## Work order
Each line containing the string "MyTeamsLogin" should be copied out of the entries.

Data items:
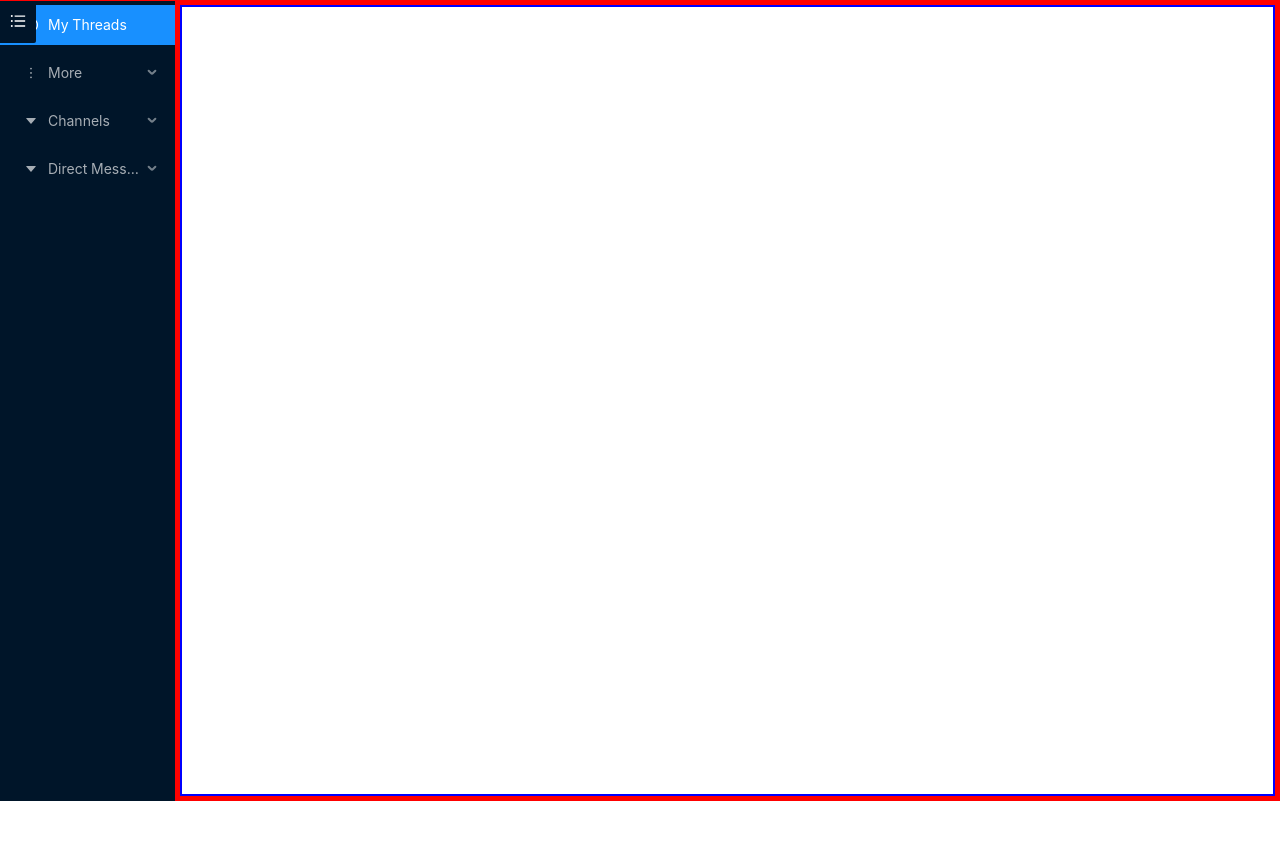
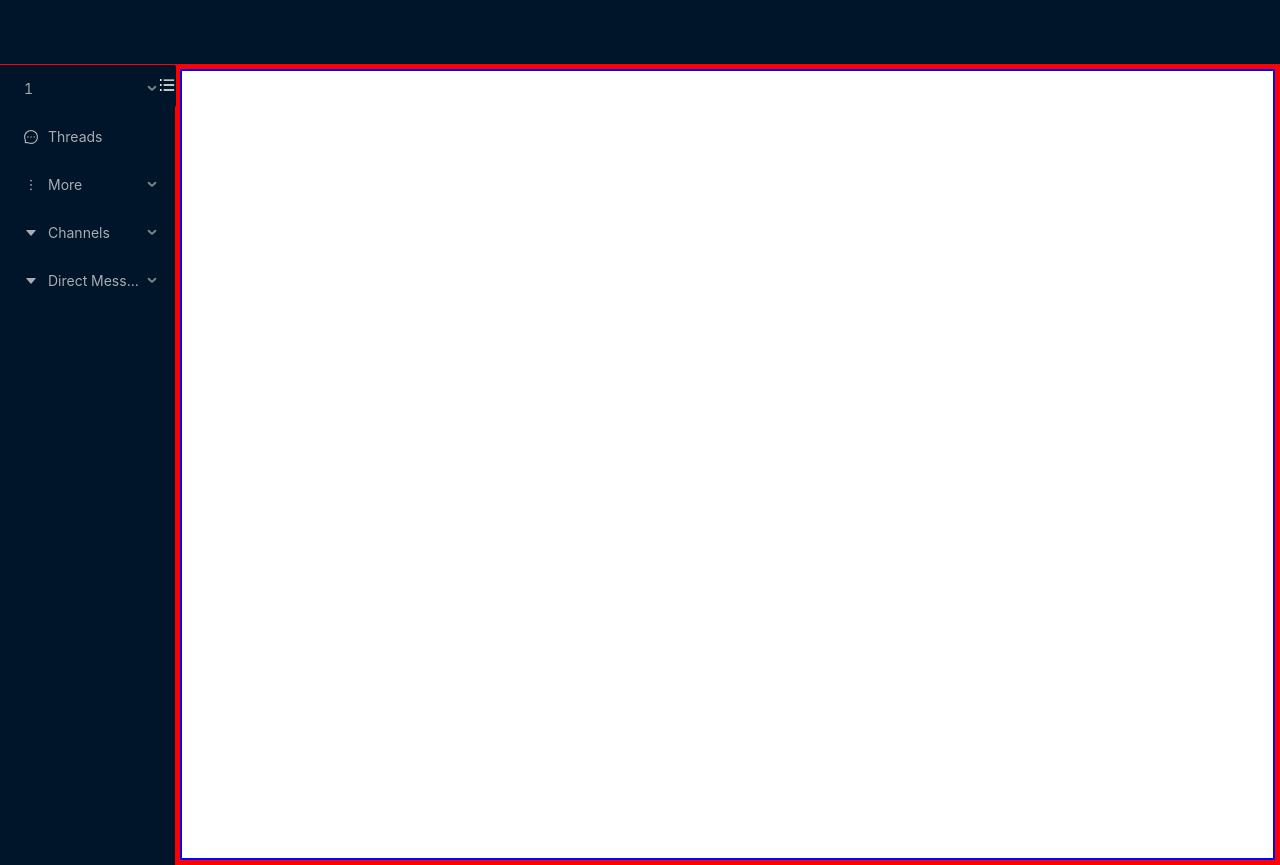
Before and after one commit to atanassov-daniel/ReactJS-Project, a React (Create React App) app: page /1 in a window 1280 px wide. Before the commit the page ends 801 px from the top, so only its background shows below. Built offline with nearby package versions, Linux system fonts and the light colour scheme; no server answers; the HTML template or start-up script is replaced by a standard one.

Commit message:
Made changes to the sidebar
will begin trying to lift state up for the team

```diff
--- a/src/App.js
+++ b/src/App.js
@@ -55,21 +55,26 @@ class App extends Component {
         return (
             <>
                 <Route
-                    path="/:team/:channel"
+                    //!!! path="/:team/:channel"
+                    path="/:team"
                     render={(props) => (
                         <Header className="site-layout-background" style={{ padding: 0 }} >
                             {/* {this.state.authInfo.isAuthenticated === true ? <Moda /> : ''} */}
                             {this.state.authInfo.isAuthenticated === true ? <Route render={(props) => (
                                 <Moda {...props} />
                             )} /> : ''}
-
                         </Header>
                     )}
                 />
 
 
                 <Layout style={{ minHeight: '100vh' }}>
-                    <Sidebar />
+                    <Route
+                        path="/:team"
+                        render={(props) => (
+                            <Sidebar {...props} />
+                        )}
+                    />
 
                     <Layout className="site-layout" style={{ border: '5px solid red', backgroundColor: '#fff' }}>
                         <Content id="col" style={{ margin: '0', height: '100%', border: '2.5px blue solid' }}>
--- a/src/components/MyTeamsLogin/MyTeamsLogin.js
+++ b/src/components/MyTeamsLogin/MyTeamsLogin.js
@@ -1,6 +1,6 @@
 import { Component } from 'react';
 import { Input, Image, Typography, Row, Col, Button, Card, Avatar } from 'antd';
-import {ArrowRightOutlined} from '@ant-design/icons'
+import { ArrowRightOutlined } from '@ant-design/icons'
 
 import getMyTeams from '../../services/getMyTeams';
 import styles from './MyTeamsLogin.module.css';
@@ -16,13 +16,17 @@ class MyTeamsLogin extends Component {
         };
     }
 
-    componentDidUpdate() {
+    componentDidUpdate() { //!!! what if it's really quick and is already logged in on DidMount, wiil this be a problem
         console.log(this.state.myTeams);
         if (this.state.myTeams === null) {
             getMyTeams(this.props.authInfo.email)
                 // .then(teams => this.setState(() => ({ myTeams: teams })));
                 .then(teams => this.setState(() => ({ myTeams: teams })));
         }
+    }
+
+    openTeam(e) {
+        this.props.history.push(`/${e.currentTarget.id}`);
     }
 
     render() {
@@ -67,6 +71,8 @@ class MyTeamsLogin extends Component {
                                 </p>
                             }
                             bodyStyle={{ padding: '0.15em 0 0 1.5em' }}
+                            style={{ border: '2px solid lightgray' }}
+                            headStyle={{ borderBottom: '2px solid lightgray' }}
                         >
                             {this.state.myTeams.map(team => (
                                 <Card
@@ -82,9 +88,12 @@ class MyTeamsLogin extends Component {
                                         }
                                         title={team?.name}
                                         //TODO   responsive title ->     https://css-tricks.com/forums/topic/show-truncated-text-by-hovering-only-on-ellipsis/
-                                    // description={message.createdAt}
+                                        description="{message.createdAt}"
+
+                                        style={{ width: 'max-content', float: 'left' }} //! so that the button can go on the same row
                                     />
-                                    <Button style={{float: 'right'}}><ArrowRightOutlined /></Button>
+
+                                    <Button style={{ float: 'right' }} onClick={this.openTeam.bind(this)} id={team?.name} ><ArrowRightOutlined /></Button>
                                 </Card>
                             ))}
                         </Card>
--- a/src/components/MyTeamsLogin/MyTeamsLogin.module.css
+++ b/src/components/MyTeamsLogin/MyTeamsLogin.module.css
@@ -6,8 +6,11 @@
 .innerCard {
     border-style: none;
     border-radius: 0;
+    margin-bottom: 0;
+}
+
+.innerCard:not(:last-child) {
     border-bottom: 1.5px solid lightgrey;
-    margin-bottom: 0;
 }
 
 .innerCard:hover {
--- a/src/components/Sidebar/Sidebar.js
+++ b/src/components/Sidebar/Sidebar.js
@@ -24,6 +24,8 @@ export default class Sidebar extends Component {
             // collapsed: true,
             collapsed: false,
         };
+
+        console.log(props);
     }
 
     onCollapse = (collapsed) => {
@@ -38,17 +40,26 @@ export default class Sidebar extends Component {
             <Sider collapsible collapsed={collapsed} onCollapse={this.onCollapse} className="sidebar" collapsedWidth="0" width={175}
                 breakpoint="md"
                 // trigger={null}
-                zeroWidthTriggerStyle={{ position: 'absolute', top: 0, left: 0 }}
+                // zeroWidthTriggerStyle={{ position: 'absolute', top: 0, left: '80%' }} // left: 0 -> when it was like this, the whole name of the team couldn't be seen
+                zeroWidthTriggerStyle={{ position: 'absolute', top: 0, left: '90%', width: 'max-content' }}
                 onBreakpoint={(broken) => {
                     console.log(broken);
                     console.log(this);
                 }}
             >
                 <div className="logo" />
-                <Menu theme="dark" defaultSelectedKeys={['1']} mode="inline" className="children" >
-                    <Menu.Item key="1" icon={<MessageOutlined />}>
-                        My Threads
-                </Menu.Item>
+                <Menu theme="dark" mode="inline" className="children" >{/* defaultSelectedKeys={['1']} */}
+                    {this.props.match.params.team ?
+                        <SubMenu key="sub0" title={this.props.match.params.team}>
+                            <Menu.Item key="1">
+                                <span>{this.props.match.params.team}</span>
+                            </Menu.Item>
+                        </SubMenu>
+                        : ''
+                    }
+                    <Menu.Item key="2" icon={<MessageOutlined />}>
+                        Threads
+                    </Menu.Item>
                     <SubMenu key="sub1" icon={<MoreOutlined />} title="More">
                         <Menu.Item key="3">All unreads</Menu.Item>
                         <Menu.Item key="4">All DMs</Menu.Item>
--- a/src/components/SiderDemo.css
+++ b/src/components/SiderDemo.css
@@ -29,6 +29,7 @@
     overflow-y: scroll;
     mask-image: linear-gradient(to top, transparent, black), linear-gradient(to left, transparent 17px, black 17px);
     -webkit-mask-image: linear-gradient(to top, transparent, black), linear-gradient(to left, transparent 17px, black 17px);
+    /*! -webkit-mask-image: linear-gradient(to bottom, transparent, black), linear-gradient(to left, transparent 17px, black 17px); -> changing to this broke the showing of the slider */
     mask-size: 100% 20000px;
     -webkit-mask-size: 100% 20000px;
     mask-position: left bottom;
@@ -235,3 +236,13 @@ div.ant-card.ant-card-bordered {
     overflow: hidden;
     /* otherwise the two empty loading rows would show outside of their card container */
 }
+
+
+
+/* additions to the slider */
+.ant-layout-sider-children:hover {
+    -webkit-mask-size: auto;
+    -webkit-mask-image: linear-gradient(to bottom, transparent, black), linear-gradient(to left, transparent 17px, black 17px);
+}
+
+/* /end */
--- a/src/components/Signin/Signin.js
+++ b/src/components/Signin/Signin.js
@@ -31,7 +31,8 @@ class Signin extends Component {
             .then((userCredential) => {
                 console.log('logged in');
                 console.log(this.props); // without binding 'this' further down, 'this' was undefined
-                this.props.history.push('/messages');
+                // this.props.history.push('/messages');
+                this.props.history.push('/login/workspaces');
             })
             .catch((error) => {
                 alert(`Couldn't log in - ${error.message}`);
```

==

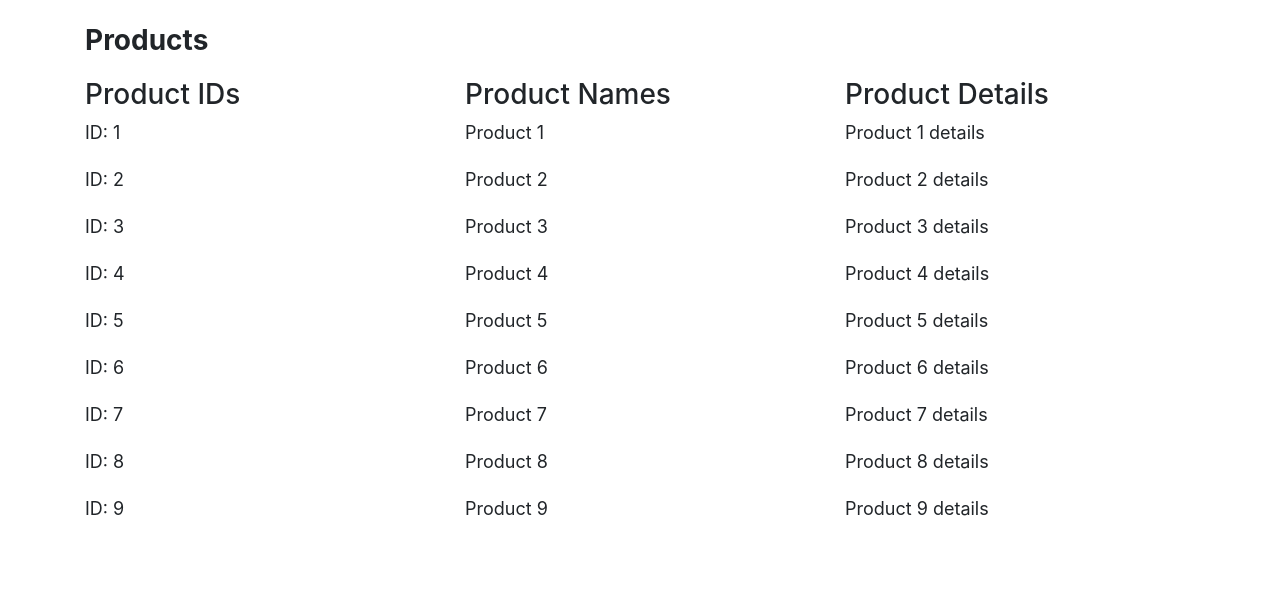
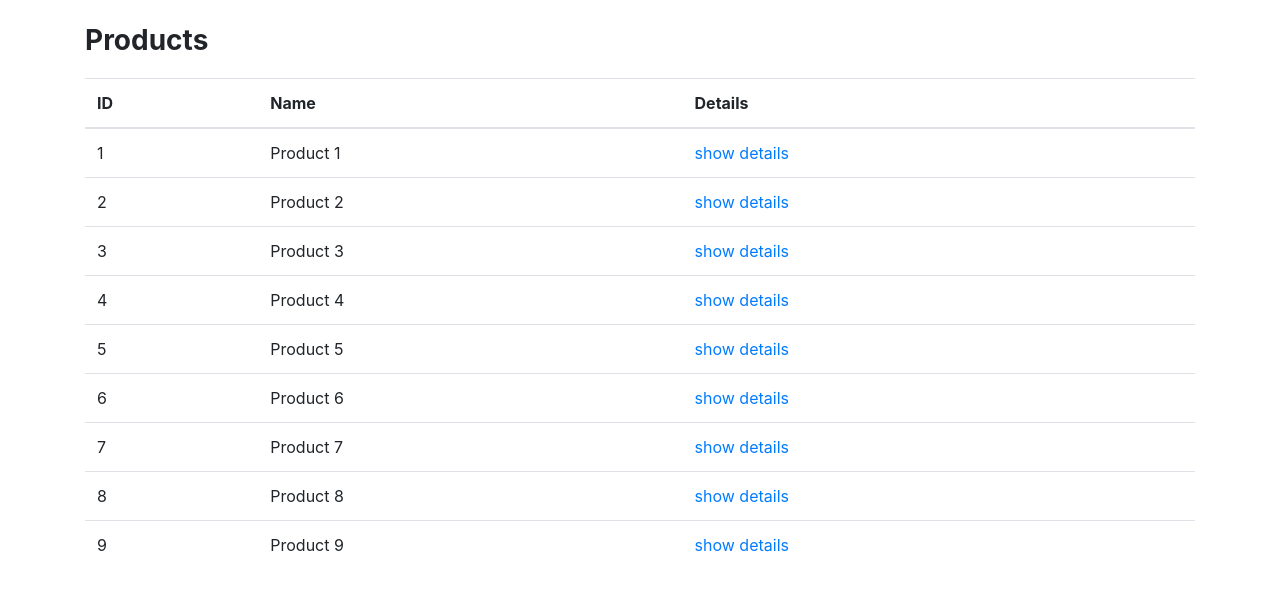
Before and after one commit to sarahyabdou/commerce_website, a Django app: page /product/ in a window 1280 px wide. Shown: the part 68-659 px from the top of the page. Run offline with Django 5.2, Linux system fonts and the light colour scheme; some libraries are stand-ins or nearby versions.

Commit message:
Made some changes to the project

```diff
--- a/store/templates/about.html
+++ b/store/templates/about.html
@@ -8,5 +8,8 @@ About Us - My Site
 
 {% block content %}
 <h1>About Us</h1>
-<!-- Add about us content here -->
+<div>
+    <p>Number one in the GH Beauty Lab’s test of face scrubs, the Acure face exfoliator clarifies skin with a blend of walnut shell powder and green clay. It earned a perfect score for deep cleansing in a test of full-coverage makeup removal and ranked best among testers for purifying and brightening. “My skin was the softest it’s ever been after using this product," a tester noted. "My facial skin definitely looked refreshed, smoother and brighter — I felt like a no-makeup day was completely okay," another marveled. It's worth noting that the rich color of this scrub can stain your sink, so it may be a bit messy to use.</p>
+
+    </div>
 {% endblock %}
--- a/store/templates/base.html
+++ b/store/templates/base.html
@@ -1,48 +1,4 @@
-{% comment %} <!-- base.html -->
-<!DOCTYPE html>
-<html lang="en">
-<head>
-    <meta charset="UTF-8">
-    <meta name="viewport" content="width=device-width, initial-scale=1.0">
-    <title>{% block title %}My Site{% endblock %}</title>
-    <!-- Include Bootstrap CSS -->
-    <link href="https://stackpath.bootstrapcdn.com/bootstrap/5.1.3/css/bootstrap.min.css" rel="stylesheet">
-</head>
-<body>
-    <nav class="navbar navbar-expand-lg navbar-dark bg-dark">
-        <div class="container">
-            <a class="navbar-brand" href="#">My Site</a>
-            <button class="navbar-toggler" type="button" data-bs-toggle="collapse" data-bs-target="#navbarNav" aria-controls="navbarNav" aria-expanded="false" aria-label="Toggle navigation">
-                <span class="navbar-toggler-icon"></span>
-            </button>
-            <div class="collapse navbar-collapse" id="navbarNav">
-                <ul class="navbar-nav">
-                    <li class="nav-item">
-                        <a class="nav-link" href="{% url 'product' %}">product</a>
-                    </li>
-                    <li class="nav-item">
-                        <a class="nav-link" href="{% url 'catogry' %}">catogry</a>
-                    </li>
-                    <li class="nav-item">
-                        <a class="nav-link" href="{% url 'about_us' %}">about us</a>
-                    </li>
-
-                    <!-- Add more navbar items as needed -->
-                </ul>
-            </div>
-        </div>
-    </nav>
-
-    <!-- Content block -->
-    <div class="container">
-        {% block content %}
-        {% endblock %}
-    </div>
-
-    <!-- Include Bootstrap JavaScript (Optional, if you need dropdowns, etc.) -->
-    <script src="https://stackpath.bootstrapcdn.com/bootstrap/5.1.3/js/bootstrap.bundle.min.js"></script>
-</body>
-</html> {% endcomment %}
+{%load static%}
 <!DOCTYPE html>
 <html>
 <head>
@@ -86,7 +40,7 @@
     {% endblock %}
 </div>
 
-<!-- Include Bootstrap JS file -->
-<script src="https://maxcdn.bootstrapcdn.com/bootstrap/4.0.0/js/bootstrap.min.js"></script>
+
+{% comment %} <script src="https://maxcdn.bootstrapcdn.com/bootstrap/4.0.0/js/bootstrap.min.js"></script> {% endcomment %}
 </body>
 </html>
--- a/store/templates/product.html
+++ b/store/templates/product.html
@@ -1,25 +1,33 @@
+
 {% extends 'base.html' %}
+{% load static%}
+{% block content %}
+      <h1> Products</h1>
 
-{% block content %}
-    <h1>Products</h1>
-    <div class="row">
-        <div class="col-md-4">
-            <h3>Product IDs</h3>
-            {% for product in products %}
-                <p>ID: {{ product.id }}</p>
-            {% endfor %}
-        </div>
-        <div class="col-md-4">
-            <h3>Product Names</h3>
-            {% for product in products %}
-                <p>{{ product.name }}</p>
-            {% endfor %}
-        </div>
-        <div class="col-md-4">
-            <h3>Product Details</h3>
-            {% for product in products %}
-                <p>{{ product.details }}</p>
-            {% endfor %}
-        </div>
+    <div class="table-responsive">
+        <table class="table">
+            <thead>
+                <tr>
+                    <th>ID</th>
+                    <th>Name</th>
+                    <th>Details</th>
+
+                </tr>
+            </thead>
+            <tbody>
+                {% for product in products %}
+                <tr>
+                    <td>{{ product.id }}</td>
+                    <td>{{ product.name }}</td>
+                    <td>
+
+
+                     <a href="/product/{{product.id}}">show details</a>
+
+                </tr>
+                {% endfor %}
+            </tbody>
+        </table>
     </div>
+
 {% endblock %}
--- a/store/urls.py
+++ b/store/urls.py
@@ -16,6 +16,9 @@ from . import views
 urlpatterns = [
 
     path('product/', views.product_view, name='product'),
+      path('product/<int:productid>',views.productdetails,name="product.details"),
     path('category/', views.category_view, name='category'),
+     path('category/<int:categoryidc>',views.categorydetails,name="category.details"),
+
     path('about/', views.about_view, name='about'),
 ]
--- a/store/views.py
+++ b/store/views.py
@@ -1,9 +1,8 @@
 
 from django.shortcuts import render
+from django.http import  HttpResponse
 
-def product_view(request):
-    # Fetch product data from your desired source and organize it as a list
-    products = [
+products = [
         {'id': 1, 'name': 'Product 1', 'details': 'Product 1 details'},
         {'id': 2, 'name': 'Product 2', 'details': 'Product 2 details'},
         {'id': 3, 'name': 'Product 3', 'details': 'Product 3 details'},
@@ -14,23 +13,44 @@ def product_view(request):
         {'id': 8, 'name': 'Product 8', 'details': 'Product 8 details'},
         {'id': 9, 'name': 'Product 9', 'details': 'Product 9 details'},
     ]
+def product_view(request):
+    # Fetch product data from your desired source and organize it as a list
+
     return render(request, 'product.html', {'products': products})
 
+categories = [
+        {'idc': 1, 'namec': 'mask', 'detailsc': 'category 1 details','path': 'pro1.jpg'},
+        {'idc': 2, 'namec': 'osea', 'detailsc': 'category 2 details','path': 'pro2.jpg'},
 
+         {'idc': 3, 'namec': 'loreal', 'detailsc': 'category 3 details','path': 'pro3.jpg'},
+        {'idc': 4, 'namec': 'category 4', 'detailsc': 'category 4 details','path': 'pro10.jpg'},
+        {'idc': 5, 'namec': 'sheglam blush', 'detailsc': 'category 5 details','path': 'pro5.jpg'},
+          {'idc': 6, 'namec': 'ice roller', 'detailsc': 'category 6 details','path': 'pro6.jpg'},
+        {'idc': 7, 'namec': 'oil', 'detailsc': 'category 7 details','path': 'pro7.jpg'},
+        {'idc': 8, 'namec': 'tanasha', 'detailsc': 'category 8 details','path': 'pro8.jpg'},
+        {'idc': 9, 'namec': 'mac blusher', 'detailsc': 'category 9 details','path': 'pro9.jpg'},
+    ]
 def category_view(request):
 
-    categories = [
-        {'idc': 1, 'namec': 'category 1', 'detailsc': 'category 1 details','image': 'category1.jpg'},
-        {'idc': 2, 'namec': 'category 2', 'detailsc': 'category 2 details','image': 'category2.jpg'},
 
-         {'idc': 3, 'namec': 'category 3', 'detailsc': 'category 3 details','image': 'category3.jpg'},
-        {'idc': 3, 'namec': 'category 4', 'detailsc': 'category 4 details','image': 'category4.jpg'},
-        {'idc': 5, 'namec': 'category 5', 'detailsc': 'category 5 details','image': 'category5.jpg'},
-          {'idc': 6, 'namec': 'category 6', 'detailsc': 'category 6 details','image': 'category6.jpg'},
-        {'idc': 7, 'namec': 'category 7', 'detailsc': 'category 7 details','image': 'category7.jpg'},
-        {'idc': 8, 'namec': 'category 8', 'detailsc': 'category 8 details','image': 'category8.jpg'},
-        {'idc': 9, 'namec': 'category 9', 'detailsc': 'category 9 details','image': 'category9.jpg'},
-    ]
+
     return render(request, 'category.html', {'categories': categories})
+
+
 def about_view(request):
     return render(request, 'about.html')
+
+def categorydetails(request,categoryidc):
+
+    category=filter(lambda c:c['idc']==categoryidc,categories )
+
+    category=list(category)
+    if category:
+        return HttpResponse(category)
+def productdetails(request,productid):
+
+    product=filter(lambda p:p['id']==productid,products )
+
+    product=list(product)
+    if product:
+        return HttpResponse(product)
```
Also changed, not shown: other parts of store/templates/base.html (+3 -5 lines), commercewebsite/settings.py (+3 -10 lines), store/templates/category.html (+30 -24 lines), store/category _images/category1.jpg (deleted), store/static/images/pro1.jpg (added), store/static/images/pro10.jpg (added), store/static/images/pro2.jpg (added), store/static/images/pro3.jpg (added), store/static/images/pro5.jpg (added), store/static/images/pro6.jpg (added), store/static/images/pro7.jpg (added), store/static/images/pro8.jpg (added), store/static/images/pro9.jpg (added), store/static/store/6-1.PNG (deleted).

## Task output
--- a/src/components/MyTeamsLogin/MyTeamsLogin.js
+++ b/src/components/MyTeamsLogin/MyTeamsLogin.js
 import styles from './MyTeamsLogin.module.css';
@@ -16,13 +16,17 @@ class MyTeamsLogin extends Component {
@@ -67,6 +71,8 @@ class MyTeamsLogin extends Component {
@@ -82,9 +88,12 @@ class MyTeamsLogin extends Component {
--- a/src/components/MyTeamsLogin/MyTeamsLogin.module.css
+++ b/src/components/MyTeamsLogin/MyTeamsLogin.module.css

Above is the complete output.